***** SOURCE RECORDS *****

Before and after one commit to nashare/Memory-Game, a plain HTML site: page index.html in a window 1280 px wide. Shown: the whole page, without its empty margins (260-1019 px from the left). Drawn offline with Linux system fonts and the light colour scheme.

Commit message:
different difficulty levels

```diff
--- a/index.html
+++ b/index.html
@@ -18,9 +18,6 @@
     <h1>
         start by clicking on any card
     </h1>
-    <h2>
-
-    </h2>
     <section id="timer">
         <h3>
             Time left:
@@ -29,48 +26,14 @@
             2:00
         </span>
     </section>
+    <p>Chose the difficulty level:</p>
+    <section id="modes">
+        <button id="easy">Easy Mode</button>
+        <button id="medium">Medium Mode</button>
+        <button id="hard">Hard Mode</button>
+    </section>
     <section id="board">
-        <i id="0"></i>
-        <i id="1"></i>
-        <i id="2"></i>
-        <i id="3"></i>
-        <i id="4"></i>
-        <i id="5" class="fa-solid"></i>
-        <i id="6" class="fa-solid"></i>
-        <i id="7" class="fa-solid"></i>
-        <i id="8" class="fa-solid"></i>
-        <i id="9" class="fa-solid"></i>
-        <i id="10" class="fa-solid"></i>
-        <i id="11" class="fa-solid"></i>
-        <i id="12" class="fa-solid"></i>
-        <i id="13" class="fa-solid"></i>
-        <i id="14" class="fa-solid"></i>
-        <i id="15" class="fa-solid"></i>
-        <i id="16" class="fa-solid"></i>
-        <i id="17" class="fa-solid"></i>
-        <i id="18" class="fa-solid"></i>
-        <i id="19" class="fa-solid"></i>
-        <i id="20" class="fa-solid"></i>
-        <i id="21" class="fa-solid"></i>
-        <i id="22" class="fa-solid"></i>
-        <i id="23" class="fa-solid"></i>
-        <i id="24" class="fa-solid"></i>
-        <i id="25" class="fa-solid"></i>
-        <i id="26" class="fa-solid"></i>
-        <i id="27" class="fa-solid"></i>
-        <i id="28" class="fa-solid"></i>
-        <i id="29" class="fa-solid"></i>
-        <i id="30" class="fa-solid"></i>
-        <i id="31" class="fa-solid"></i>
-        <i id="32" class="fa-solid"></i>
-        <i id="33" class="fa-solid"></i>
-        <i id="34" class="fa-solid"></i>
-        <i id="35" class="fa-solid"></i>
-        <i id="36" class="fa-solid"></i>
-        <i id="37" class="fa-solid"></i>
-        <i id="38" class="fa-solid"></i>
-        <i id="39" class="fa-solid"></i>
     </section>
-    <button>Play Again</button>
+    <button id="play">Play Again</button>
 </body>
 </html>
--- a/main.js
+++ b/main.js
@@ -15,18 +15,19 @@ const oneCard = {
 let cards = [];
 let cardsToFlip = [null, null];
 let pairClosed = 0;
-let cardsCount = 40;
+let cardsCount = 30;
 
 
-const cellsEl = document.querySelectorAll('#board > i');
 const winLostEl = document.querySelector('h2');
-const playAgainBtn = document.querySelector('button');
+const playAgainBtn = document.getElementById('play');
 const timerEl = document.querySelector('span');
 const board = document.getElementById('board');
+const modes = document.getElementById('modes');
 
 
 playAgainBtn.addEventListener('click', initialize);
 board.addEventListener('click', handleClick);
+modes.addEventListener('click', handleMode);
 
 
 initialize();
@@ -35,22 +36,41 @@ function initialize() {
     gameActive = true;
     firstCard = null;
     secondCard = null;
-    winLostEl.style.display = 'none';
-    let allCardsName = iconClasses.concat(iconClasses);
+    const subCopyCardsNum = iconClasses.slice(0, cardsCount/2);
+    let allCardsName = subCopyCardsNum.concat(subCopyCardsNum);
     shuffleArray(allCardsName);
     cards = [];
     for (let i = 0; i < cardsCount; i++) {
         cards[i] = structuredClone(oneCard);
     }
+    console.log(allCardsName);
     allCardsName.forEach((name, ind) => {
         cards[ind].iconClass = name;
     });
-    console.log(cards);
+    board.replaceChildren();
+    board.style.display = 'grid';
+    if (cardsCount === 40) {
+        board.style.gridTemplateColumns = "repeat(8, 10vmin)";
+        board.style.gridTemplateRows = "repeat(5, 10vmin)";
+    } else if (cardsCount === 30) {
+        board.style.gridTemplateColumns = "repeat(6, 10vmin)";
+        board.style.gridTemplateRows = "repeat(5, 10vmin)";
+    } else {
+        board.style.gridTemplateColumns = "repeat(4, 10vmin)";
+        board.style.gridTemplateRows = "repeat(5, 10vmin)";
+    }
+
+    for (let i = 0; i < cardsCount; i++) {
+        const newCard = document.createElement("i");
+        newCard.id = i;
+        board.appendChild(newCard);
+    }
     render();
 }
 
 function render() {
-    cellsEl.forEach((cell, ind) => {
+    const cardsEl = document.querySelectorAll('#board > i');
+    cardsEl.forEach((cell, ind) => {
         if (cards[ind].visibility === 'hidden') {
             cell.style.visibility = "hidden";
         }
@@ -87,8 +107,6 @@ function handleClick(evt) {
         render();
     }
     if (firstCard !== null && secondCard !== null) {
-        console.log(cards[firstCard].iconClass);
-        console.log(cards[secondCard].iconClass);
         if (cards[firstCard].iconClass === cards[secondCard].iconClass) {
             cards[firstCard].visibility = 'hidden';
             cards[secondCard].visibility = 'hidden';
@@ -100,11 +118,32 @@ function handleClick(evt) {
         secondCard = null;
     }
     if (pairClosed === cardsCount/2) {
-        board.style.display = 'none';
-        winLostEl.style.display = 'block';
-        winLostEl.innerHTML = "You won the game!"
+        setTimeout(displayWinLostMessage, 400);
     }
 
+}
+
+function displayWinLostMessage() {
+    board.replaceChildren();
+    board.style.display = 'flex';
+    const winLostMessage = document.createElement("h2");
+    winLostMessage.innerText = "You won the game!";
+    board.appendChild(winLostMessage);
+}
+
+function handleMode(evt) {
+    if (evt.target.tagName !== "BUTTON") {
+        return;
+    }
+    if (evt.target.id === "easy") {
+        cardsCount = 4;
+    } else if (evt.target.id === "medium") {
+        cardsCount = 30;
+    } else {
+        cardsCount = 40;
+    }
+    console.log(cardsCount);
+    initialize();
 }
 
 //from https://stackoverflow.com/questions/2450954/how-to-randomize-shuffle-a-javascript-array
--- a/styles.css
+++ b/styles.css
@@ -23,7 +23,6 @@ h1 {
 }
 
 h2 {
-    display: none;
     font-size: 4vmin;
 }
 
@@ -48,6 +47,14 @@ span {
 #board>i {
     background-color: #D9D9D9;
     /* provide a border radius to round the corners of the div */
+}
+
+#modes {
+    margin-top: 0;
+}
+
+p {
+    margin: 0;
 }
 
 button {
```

*****
***** SOURCE RECORDS *****

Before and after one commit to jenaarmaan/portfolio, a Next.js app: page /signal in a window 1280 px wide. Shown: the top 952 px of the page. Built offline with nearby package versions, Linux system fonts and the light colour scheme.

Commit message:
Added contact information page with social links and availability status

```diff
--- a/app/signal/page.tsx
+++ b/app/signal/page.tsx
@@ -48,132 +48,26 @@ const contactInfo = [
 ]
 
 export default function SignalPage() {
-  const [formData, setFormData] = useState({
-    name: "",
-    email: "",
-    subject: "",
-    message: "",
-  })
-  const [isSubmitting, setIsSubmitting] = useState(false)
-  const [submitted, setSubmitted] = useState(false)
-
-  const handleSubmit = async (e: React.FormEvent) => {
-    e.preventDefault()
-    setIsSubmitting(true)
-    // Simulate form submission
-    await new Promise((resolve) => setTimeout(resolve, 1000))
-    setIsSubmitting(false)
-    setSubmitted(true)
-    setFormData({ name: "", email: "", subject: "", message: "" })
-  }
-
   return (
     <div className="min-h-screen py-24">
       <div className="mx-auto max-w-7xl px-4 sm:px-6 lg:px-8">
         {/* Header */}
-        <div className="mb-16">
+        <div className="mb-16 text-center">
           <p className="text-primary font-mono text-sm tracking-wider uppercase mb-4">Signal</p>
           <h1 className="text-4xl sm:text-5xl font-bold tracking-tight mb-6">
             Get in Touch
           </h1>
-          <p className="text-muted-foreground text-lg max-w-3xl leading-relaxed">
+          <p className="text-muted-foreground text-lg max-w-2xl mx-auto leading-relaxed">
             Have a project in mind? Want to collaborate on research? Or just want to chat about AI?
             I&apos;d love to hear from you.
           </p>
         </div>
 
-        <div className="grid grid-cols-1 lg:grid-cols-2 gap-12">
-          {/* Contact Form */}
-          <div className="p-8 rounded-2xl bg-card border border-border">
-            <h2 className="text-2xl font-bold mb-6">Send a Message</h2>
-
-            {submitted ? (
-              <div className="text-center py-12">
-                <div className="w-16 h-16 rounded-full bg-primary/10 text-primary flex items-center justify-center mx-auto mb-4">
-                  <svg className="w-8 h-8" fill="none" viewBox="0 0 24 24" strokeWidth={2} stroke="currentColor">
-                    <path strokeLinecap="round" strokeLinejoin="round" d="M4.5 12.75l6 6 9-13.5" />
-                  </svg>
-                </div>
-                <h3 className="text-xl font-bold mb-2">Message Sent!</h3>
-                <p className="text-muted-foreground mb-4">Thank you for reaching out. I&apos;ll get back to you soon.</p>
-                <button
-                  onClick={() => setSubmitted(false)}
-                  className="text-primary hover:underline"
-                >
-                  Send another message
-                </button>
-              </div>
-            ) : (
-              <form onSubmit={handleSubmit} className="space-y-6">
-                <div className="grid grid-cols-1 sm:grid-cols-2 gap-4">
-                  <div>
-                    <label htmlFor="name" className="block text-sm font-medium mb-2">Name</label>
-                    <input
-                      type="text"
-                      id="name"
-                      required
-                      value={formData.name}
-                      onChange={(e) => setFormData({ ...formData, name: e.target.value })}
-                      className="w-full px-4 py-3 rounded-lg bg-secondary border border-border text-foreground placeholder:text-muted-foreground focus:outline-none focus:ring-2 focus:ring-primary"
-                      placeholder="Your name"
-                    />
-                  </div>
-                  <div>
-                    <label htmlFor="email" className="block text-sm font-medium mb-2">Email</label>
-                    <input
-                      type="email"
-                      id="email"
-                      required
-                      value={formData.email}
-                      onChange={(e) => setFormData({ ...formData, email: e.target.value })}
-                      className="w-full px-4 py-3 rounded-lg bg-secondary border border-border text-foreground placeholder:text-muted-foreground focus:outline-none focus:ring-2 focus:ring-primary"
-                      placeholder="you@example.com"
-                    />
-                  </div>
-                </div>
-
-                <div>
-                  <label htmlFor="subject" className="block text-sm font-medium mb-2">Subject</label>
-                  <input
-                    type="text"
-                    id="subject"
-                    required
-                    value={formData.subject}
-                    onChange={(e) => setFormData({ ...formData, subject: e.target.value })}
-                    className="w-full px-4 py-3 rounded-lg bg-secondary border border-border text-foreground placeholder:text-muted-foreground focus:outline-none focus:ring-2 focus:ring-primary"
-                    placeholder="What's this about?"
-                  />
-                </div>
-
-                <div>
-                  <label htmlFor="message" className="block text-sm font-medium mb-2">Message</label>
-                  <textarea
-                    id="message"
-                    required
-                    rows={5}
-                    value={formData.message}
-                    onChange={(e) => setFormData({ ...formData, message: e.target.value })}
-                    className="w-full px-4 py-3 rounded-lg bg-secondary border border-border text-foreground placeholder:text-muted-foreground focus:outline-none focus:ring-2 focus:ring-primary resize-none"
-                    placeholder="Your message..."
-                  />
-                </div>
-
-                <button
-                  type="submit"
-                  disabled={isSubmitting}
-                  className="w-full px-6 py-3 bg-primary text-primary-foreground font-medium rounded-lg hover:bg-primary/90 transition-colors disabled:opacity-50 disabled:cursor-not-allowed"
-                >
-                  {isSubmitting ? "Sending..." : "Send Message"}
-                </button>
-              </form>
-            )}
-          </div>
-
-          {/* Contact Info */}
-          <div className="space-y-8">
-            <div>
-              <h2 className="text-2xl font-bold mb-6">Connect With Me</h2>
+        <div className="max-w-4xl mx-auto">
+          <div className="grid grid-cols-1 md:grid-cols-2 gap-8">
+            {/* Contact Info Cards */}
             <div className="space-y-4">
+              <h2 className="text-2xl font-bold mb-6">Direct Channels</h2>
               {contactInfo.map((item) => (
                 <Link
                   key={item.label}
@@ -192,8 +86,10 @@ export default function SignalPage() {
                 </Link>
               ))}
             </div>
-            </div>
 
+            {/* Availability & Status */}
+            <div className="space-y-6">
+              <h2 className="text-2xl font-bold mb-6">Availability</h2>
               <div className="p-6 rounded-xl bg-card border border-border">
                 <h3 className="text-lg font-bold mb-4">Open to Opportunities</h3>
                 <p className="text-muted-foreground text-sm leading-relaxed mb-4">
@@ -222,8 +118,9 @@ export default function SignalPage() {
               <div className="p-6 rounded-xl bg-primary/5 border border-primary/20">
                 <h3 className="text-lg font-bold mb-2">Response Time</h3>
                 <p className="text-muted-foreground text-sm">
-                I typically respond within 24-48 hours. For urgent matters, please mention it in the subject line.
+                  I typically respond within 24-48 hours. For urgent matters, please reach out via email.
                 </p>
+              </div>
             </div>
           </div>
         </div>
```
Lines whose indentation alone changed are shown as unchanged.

*****
***** SOURCE RECORDS *****

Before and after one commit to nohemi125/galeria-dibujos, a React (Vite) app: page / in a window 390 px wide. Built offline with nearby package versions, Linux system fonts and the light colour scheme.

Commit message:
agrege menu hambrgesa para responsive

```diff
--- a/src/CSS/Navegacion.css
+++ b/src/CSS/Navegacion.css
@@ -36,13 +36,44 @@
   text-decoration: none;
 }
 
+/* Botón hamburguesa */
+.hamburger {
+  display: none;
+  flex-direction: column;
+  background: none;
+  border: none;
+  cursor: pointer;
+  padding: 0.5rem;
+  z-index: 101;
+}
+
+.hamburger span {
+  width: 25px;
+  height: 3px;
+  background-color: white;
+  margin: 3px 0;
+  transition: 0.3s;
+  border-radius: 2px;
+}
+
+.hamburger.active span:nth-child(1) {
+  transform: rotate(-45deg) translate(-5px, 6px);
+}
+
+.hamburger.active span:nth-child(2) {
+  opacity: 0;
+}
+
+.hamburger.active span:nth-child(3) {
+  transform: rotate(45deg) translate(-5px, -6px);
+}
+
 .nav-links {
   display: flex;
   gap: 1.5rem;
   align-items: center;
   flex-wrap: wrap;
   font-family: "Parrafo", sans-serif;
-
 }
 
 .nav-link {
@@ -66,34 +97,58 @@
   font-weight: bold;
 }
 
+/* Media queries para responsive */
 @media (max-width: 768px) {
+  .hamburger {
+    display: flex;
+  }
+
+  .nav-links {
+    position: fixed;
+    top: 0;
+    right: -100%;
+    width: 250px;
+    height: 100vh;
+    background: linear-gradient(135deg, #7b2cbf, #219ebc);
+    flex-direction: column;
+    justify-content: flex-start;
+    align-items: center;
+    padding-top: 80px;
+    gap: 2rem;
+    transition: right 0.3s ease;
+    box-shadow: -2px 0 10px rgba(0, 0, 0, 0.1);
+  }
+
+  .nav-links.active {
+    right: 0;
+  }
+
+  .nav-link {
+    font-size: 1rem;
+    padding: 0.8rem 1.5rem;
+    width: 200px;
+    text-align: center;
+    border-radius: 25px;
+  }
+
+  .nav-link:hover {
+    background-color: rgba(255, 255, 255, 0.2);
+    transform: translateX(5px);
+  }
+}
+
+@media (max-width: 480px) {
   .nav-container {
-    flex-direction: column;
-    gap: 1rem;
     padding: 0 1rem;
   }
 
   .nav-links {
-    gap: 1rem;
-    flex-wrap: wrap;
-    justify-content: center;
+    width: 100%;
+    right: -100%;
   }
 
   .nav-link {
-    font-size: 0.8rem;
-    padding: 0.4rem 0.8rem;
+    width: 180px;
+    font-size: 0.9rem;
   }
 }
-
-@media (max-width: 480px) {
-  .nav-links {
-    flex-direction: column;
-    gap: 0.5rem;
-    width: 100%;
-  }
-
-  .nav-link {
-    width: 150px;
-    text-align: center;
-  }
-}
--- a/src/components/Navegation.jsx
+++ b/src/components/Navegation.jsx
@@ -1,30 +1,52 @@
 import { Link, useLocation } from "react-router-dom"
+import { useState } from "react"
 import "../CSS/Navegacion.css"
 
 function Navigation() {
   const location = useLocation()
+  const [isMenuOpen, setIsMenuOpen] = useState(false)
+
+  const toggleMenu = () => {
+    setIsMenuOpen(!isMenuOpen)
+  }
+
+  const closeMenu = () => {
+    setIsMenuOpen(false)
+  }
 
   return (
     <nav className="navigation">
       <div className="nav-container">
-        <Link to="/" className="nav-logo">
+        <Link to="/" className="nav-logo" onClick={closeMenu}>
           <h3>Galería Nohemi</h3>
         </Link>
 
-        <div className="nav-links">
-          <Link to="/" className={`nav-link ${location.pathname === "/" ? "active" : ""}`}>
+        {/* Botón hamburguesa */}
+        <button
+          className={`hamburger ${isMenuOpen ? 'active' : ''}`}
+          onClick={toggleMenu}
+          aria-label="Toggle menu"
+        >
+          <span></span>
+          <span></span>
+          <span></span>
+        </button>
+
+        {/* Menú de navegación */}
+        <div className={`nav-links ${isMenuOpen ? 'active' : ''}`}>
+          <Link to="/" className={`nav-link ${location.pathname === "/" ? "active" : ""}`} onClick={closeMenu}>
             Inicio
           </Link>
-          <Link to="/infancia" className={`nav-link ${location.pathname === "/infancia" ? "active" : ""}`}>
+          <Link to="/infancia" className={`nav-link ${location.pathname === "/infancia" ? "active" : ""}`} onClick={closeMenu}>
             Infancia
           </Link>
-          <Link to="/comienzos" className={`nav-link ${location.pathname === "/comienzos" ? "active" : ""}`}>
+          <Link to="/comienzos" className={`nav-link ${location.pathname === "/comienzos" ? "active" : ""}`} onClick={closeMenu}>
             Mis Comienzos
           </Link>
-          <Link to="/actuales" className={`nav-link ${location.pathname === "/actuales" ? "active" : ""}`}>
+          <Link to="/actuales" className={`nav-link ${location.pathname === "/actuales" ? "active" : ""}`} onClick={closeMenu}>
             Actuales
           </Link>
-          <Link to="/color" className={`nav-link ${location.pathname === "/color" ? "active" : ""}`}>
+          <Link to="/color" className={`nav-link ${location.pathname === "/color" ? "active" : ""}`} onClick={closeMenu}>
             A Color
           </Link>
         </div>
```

*****

▶ **YOUR OBJECTIVE**:
Out of the entries, report each line that contains the word "none".

▶ **RESPONSE BOX**:
-    winLostEl.style.display = 'none';
-        board.style.display = 'none';
-    display: none;
-                  <svg className="w-8 h-8" fill="none" viewBox="0 0 24 24" strokeWidth={2} stroke="currentColor">
-                      className="w-full px-4 py-3 rounded-lg bg-secondary border border-border text-foreground placeholder:text-muted-foreground focus:outline-none focus:ring-2 focus:ring-primary"
-                      className="w-full px-4 py-3 rounded-lg bg-secondary border border-border text-foreground placeholder:text-muted-foreground focus:outline-none focus:ring-2 focus:ring-primary"
-                    className="w-full px-4 py-3 rounded-lg bg-secondary border border-border text-foreground placeholder:text-muted-foreground focus:outline-none focus:ring-2 focus:ring-primary"
-                    className="w-full px-4 py-3 rounded-lg bg-secondary border border-border text-foreground placeholder:text-muted-foreground focus:outline-none focus:ring-2 focus:ring-primary resize-none"
   text-decoration: none;
+  display: none;
+  background: none;
+  border: none;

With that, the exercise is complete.